The next named systems of the 2022 Atlantic Hurricane Season could be forming within days, but forecasts do not have any potential systems impacting South Florida at this time.
Potential Tropical Cyclone Two is moving across the northern coast of Venezuela with tropical storm winds (40 mph) but no center of circulation. It was located 105 miles west of Trinidad and is moving west-northwest at 26 mph.
But Tropical Storm Bonnie is likely to form in the coming days with expectations that the season’s first Atlantic hurricane could form by Friday and approach Nicaragua.
A second area of development in the Gulf will essentially be a big rain storm for parts of Texas.
A third area of development is the one we will monitor in the coming days. It now has a 30% chance of becoming a depression over the next five days as it drifts northwest toward Florida. Many questions remain this far out.

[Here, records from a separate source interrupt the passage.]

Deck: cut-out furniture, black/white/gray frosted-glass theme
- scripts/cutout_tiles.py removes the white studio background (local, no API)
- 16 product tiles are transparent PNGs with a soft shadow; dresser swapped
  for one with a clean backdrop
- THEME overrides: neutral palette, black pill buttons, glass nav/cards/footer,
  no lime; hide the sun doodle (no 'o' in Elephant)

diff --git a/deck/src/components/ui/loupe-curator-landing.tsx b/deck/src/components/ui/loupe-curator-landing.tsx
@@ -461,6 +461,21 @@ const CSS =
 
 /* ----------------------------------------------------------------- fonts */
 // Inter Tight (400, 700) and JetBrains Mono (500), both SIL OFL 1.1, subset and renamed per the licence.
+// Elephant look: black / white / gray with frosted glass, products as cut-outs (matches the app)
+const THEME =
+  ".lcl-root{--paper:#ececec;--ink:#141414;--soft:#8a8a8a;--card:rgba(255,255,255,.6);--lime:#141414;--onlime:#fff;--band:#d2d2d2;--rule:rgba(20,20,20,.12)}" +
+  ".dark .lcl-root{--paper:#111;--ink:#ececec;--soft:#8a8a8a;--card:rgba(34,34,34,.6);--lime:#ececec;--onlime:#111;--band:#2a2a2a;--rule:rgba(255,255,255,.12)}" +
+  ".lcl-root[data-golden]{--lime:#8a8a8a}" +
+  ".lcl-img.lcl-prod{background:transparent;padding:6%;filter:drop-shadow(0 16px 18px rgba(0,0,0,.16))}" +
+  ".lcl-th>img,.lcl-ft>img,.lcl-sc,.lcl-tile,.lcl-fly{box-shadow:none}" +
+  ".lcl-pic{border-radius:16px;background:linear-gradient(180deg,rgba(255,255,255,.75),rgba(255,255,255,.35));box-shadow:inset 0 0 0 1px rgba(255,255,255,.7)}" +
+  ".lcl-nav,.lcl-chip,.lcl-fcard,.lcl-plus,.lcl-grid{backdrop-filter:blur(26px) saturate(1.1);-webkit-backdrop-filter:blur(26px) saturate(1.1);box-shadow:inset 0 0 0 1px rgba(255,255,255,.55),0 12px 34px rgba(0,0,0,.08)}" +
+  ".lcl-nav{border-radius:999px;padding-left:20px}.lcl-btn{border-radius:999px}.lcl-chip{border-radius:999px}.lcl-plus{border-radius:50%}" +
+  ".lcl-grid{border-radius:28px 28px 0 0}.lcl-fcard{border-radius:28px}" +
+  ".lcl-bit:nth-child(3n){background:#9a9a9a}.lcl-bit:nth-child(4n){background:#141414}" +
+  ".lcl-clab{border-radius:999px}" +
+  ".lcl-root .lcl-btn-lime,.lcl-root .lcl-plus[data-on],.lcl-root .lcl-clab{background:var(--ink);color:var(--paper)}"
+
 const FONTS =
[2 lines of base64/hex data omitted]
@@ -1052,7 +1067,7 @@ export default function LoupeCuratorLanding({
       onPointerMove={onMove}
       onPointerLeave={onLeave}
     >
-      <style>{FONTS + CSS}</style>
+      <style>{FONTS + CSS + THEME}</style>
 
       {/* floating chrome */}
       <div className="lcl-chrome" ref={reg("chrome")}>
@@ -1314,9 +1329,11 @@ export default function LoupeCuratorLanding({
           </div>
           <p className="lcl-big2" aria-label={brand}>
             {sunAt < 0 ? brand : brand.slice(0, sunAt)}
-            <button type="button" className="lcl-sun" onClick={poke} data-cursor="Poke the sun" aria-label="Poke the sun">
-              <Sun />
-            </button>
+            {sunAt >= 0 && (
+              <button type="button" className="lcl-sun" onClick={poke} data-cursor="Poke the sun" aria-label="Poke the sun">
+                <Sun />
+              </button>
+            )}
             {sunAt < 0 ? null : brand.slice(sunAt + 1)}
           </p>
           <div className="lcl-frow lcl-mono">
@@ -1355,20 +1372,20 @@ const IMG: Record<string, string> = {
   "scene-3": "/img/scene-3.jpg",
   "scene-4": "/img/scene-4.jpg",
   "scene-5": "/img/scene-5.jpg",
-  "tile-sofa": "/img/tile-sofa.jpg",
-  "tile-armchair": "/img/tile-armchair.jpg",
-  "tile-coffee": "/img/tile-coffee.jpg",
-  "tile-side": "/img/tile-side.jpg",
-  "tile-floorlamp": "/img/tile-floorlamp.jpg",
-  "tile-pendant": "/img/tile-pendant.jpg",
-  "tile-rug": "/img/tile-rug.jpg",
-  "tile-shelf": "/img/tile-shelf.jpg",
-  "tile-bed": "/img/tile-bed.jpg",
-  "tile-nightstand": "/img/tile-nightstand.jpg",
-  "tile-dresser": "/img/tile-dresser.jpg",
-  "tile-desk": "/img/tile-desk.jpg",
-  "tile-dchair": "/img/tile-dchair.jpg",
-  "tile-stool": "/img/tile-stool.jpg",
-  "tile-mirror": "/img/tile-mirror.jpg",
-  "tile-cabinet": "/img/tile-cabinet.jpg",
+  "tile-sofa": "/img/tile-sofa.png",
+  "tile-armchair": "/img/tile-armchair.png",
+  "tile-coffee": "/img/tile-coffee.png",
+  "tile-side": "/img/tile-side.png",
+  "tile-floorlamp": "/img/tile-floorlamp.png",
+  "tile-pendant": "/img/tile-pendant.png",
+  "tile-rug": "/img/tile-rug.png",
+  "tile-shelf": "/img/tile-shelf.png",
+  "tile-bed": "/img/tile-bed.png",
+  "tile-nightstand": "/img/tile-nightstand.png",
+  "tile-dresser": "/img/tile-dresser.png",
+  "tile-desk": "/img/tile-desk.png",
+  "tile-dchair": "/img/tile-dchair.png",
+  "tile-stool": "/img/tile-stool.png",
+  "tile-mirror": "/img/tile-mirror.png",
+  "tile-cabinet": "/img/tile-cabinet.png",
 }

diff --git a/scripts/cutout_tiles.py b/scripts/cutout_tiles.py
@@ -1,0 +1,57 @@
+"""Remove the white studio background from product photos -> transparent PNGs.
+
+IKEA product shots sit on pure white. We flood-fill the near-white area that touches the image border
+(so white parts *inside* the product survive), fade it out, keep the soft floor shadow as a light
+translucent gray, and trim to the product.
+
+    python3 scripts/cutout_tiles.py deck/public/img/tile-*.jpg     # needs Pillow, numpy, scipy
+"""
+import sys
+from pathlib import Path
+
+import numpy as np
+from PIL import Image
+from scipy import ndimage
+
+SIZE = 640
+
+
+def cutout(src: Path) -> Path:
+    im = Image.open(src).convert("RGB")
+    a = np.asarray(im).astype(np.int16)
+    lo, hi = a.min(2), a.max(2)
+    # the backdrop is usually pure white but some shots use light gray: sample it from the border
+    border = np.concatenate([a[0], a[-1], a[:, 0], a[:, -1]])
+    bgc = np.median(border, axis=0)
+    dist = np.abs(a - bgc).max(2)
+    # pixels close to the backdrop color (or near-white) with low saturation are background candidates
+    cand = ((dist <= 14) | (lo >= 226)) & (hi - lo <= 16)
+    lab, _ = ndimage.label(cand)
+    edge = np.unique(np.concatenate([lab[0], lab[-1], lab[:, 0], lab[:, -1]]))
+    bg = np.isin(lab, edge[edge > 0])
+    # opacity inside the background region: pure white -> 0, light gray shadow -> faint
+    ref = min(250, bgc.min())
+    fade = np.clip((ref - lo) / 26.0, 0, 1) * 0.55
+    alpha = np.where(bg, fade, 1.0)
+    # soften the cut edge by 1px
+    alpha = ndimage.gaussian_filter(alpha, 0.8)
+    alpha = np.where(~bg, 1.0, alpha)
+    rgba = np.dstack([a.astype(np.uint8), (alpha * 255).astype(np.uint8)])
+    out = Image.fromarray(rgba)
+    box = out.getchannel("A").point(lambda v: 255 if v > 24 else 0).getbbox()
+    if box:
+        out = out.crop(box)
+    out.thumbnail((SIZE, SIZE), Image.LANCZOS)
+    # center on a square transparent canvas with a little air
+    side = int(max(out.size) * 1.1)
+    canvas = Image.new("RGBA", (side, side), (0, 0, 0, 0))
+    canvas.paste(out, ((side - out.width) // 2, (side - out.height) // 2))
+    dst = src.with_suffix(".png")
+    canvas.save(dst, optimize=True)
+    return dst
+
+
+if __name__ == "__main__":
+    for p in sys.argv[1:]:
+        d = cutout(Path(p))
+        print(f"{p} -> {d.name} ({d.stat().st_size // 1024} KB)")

One thing that seems to be likely is the moisture from this wave not reaching South Florida until at least Tuesday or Wednesday, after the 4th of July. Our Euro model shows some enhanced moisture on Tuesday and nothing more. Our GFS model is more aggressive with a stronger system and much more intense tropical moisture on Wednesday.

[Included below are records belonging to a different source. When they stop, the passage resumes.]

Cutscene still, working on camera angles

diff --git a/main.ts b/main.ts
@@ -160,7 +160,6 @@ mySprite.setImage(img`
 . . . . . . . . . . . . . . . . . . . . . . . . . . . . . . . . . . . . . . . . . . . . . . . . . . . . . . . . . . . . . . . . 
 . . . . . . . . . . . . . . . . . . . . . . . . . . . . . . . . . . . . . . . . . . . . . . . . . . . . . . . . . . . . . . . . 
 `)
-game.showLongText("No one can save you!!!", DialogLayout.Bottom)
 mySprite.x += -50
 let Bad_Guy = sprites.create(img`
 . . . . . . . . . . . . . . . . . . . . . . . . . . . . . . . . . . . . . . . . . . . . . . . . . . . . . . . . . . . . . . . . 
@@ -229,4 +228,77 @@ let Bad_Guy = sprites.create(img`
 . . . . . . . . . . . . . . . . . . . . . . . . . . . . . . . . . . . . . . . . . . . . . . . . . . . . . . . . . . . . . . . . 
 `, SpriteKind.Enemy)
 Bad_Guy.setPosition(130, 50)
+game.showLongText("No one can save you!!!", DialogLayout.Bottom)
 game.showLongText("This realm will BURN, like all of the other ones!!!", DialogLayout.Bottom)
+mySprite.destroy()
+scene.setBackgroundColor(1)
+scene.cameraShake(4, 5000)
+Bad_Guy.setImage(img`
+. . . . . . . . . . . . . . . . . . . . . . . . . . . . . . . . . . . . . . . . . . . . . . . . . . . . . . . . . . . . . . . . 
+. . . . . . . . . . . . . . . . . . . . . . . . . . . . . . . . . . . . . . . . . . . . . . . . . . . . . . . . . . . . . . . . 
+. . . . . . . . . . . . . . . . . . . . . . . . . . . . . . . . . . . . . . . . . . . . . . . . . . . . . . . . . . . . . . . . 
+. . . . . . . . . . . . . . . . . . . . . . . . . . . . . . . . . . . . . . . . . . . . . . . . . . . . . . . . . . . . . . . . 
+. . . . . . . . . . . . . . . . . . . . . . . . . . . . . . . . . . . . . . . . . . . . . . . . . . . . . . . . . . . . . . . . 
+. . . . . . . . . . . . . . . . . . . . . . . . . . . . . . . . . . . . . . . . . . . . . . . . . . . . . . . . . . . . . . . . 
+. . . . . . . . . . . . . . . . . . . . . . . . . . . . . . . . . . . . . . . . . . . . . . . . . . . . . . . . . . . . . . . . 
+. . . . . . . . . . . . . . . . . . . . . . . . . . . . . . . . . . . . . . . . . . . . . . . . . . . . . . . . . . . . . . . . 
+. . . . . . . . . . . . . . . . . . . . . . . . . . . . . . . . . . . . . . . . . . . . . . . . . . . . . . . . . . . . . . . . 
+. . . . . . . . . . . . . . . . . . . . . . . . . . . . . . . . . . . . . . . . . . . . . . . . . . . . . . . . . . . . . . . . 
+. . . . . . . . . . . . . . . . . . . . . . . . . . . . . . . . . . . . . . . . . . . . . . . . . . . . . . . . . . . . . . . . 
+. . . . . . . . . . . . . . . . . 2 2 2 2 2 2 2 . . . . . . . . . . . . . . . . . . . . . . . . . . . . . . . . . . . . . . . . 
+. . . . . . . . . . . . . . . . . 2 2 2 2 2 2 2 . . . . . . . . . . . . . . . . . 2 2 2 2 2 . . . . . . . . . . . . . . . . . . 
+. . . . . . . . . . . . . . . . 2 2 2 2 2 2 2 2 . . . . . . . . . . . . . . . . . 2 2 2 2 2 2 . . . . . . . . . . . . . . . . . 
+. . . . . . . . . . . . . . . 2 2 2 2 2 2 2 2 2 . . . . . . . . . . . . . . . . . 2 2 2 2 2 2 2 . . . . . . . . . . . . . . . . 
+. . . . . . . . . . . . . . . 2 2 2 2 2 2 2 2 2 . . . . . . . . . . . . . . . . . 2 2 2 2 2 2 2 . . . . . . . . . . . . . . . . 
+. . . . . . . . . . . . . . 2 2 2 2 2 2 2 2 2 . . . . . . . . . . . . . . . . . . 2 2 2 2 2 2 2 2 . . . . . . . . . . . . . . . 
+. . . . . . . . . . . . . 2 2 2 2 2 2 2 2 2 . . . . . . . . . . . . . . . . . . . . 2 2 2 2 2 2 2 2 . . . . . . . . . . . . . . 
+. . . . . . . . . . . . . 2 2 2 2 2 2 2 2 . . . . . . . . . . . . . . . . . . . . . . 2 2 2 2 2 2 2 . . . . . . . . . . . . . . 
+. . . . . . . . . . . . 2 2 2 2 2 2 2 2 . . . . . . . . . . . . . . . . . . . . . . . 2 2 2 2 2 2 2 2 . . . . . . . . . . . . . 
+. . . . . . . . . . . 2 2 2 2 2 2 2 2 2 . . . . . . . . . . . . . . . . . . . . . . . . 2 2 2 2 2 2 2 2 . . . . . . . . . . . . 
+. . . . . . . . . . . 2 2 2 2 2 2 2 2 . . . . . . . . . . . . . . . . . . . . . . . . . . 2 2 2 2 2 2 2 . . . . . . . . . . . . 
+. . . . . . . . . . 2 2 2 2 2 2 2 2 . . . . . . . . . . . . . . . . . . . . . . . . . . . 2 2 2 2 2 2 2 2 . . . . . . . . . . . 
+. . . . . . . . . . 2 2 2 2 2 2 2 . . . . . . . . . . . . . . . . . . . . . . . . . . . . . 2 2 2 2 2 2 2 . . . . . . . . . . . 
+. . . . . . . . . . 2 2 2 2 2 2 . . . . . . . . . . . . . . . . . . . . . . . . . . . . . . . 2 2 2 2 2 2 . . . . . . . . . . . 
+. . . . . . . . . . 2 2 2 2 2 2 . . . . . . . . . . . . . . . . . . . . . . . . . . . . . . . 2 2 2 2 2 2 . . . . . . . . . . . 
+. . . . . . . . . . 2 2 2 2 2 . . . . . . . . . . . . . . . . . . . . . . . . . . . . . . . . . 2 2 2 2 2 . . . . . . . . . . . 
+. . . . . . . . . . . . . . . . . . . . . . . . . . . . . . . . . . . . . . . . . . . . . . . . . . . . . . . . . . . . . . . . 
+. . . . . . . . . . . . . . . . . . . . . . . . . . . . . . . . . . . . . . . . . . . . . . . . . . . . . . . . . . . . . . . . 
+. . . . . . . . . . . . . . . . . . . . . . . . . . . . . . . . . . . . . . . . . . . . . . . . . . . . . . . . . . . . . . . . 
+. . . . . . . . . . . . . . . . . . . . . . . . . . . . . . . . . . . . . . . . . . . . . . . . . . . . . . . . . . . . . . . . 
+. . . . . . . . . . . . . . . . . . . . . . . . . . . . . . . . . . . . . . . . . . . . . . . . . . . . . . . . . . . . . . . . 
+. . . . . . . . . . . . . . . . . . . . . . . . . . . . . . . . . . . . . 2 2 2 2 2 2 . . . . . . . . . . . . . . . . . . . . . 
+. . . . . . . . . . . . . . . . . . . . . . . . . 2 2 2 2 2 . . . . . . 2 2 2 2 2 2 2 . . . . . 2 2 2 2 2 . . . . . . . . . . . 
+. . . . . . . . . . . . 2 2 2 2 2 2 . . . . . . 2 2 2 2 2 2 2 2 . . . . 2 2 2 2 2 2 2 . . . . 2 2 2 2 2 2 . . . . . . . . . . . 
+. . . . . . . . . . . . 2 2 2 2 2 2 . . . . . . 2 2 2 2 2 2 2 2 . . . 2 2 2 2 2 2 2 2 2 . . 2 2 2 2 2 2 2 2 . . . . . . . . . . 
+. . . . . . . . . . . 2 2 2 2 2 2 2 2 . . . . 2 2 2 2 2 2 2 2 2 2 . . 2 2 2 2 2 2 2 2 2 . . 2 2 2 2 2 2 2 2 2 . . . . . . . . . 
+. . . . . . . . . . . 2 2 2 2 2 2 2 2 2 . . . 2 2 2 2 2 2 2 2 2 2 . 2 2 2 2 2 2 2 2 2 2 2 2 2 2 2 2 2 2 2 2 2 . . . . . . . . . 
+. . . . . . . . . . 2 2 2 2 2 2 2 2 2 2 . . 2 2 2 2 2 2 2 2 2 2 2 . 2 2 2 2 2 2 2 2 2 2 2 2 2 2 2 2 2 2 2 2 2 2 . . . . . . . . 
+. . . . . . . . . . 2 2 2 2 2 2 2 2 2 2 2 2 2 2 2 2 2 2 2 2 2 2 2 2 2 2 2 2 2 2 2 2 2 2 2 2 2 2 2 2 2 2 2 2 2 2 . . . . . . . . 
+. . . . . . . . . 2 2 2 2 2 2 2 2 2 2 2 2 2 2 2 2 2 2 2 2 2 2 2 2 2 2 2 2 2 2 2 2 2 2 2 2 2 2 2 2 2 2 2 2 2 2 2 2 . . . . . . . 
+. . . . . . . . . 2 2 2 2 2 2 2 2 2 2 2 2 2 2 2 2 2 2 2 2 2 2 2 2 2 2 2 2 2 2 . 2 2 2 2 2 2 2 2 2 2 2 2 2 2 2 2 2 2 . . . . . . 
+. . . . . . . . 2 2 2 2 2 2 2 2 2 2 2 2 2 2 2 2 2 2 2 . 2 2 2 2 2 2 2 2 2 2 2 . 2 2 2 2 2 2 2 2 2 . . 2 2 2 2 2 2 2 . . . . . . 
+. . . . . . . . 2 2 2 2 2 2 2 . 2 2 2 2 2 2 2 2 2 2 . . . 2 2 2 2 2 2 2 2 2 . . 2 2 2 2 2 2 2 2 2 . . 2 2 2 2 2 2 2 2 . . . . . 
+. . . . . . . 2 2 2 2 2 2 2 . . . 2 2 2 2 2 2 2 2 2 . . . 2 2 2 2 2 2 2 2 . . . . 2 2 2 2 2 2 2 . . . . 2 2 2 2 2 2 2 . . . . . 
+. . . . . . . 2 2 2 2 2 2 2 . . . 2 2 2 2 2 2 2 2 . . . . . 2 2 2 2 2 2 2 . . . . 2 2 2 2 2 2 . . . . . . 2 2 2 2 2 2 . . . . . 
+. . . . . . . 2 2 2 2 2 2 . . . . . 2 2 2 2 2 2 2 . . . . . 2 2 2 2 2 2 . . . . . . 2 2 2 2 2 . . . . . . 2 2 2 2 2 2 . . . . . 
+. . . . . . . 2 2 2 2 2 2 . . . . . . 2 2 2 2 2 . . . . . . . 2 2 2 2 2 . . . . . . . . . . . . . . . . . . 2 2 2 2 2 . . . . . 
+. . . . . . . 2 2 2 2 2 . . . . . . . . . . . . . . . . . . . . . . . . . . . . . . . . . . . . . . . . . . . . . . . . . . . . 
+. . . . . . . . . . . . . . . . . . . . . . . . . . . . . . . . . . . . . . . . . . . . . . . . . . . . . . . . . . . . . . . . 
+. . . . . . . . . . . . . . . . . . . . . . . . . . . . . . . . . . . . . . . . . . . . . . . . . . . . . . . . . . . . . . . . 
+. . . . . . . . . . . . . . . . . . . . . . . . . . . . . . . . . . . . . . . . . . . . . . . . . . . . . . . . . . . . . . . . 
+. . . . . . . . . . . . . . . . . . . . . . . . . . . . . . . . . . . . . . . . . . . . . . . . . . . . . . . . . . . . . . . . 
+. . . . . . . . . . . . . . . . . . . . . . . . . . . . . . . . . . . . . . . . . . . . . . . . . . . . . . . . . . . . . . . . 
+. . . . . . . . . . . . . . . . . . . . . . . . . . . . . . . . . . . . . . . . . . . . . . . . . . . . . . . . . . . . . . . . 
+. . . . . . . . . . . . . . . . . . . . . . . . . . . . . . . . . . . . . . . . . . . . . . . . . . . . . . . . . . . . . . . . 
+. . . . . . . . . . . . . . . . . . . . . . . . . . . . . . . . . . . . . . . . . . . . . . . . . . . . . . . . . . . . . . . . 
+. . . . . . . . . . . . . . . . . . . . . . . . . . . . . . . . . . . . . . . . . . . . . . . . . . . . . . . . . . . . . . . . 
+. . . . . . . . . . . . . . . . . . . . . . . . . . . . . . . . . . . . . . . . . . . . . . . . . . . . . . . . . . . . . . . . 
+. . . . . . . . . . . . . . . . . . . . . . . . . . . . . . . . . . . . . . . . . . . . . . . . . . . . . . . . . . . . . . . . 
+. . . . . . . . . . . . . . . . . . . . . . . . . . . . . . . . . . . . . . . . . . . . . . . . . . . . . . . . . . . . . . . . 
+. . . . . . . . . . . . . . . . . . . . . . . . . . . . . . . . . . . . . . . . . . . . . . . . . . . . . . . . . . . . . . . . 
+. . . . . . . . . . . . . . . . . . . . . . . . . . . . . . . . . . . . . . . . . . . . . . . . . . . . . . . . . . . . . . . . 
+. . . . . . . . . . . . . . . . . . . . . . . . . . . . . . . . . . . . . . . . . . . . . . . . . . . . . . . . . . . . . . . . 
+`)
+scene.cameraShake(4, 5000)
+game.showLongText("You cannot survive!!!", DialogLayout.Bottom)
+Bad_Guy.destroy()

There are no indications this system will develop into a tropical storm at this time, but given some of our models’ latest runs, we’ll keep an eye on it in the coming days to see if it has enough time to develop into anything other than just a blob of rain.
The 2022 Atlantic Hurricane Season officially began June 1 with researchers predicting an "above-normal" year.
The first named system occurred in early June, when Tropical Storm Alex formed off Florida's east coast after moving across the state, dropping massive rainfall and causing flooding in South Florida as Potential Tropical Cyclone One.
The National Oceanic and Atmospheric Administration's averages for the Atlantic hurricane season is 14 named storms and seven hurricanes. The average for major hurricanes is three.
Last month, NOAA released their predictions for this year, calling for an "above-normal" 2022 with 14-21 named storms expected.